*Task inputs*:
::::::::::

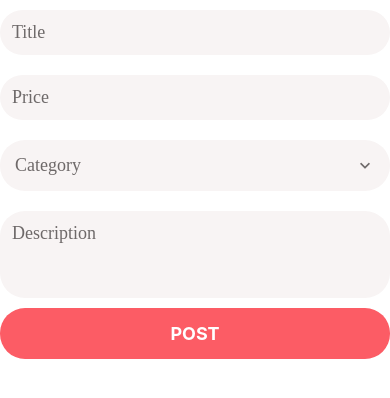
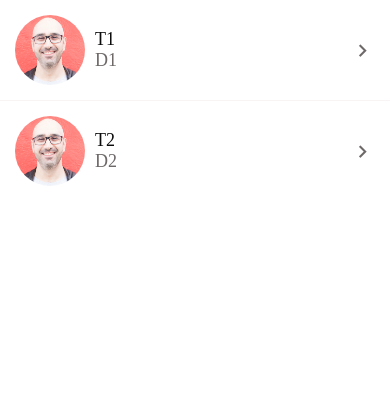
Before and after one commit to Ghauoor/end_the_urge, a React Native app: screen / in a window 390 px wide. Shown: the top 398 px of the page. Built offline with nearby package versions, Linux system fonts and the light colour scheme.

Commit message:
Fix long text issue

```diff
--- a/App.js
+++ b/App.js
@@ -4,9 +4,11 @@
 import ListingEditScreen from './src/screens/ListingEditScreen';
 import RegisterScreen from './src/screens/RegisterScreen';
 import LoginScreen from './src/screens/LoginScreen';
+import ListItem from './src/components/ListItem';
+import MessagingScreen from './src/screens/MessagingScreen';
 
 const App = () => {
-  return <ListingEditScreen />;
+  return <MessagingScreen />;
 };
 
 const styles = StyleSheet.create({});
--- a/src/components/AppText.js
+++ b/src/components/AppText.js
@@ -2,8 +2,12 @@
 import {Text} from 'react-native';
 import defaultStyles from '../config/styles';
 
-const AppText = ({children, style}) => {
-  return <Text style={[defaultStyles.text, style]}>{children}</Text>;
+const AppText = ({children, style, ...otherProps}) => {
+  return (
+    <Text style={[defaultStyles.text, style]} {...otherProps}>
+      {children}
+    </Text>
+  );
 };
 
 export default AppText;
--- a/src/components/ListItem.js
+++ b/src/components/ListItem.js
@@ -2,6 +2,7 @@
 import {View, StyleSheet, Image, TouchableHighlight} from 'react-native';
 import Swipeable from 'react-native-gesture-handler/Swipeable';
 import {GestureHandlerRootView} from 'react-native-gesture-handler';
+import Icon from 'react-native-vector-icons/dist/MaterialCommunityIcons';
 
 import AppText from './AppText';
 import colors from '../config/colors';
@@ -22,11 +23,16 @@
             {IconComponent}
             {image && <Image source={image} style={styles.image} />}
             <View style={styles.detailsContainer}>
-              <AppText style={styles.title}>{title}</AppText>
+              <AppText numberOfLines={1} style={styles.title}>
+                {title}
+              </AppText>
               {subTitle && (
-                <AppText style={styles.subTitle}>{subTitle}</AppText>
+                <AppText style={styles.subTitle} numberOfLines={2}>
+                  {subTitle}
+                </AppText>
               )}
             </View>
+            <Icon name="chevron-right" size={25} color={colors.medium} />
           </View>
         </TouchableHighlight>
       </Swipeable>
@@ -37,10 +43,12 @@
 const styles = StyleSheet.create({
   container: {
     flexDirection: 'row',
+    alignItems: 'center',
     padding: 15,
     backgroundColor: colors.white,
   },
   detailsContainer: {
+    flex: 1,
     marginLeft: 10,
     justifyContent: 'center',
   },
```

::::::::::

*Task item*:
Search each line of the data above for "children", and copy the lines where it occurs.

*Answer section*:
-const AppText = ({children, style}) => {
-  return <Text style={[defaultStyles.text, style]}>{children}</Text>;
+const AppText = ({children, style, ...otherProps}) => {
+      {children}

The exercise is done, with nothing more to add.